### What you need to do
Your copy of the data below must be exact and must leave out all pictures.

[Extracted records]

⟨

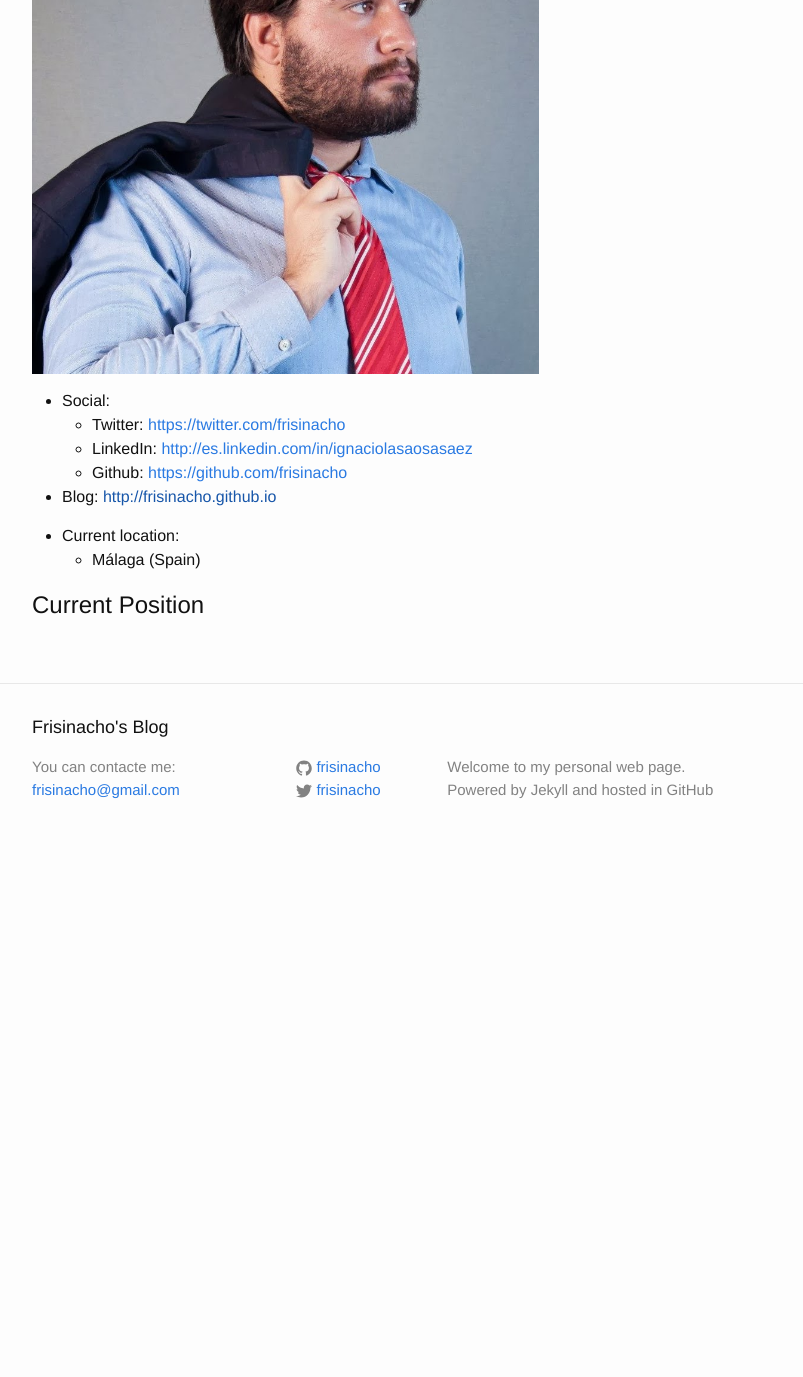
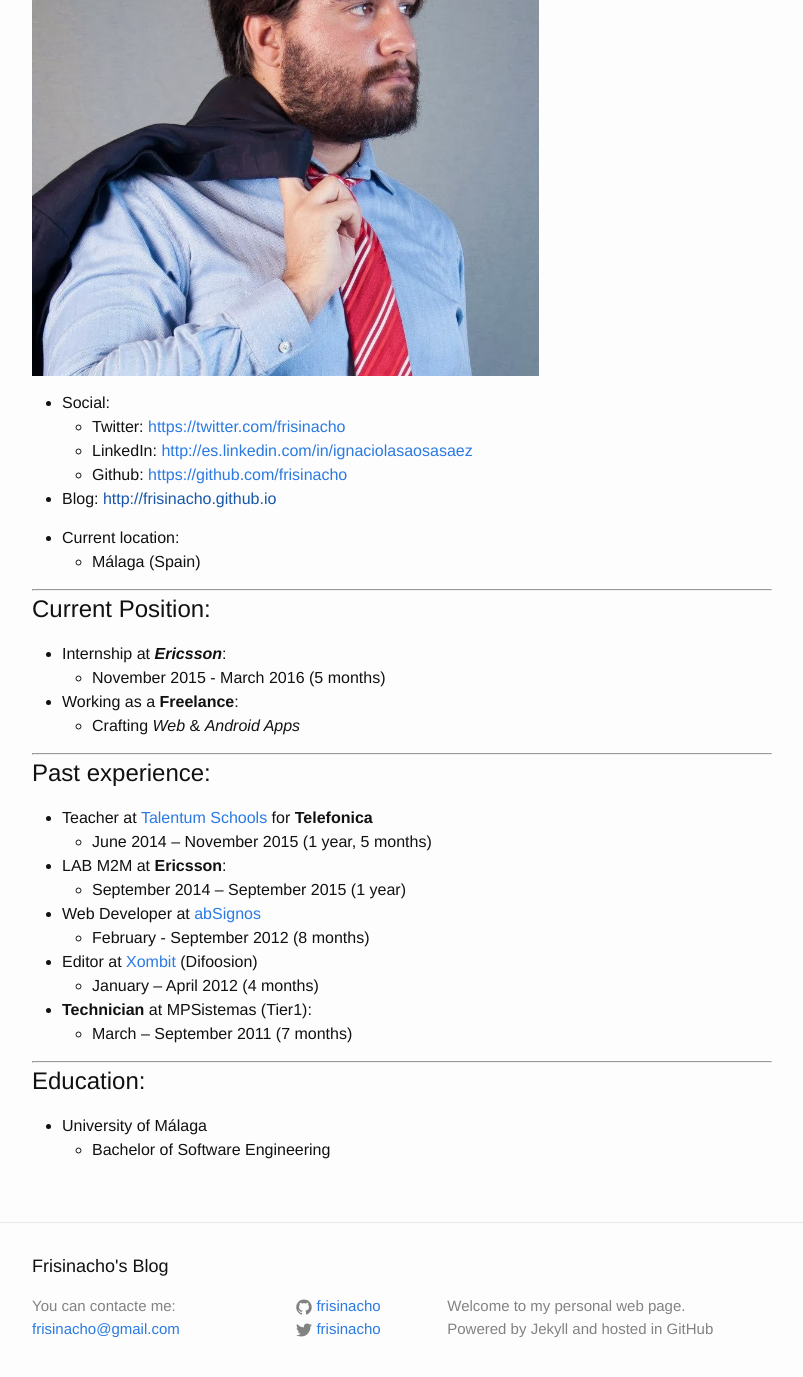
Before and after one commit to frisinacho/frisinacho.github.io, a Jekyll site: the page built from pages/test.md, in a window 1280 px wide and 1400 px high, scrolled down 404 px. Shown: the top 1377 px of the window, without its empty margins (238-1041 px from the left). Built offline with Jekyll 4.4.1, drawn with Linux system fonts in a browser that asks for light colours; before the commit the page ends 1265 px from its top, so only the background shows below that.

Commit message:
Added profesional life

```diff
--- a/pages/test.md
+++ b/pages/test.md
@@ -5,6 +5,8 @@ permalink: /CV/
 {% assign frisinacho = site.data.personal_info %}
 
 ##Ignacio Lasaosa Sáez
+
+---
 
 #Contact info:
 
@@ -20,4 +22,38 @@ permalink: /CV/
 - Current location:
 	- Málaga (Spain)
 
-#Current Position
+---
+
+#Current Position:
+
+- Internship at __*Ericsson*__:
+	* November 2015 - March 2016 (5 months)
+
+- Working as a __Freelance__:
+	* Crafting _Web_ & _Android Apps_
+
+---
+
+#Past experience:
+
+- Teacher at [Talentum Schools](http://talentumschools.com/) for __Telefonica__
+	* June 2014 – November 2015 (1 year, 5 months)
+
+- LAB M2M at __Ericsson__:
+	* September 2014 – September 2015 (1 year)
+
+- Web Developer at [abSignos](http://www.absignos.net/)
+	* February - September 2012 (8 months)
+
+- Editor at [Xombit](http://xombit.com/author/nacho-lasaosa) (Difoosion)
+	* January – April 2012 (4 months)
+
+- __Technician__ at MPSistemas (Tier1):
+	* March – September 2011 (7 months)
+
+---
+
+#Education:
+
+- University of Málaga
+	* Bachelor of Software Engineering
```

⟩

### Answer to the exercise
Before and after one commit to frisinacho/frisinacho.github.io, a Jekyll site: the page built from pages/test.md, in a window 1280 px wide and 1400 px high, scrolled down 404 px. Shown: the top 1377 px of the window, without its empty margins (238-1041 px from the left). Built offline with Jekyll 4.4.1, drawn with Linux system fonts in a browser that asks for light colours; before the commit the page ends 1265 px from its top, so only the background shows below that.

Commit message:
Added profesional life

```diff
--- a/pages/test.md
+++ b/pages/test.md
@@ -5,6 +5,8 @@ permalink: /CV/
 {% assign frisinacho = site.data.personal_info %}
 
 ##Ignacio Lasaosa Sáez
+
+---
 
 #Contact info:
 
@@ -20,4 +22,38 @@ permalink: /CV/
 - Current location:
 	- Málaga (Spain)
 
-#Current Position
+---
+
+#Current Position:
+
+- Internship at __*Ericsson*__:
+	* November 2015 - March 2016 (5 months)
+
+- Working as a __Freelance__:
+	* Crafting _Web_ & _Android Apps_
+
+---
+
+#Past experience:
+
+- Teacher at [Talentum Schools](http://talentumschools.com/) for __Telefonica__
+	* June 2014 – November 2015 (1 year, 5 months)
+
+- LAB M2M at __Ericsson__:
+	* September 2014 – September 2015 (1 year)
+
+- Web Developer at [abSignos](http://www.absignos.net/)
+	* February - September 2012 (8 months)
+
+- Editor at [Xombit](http://xombit.com/author/nacho-lasaosa) (Difoosion)
+	* January – April 2012 (4 months)
+
+- __Technician__ at MPSistemas (Tier1):
+	* March – September 2011 (7 months)
+
+---
+
+#Education:
+
+- University of Málaga
+	* Bachelor of Software Engineering
```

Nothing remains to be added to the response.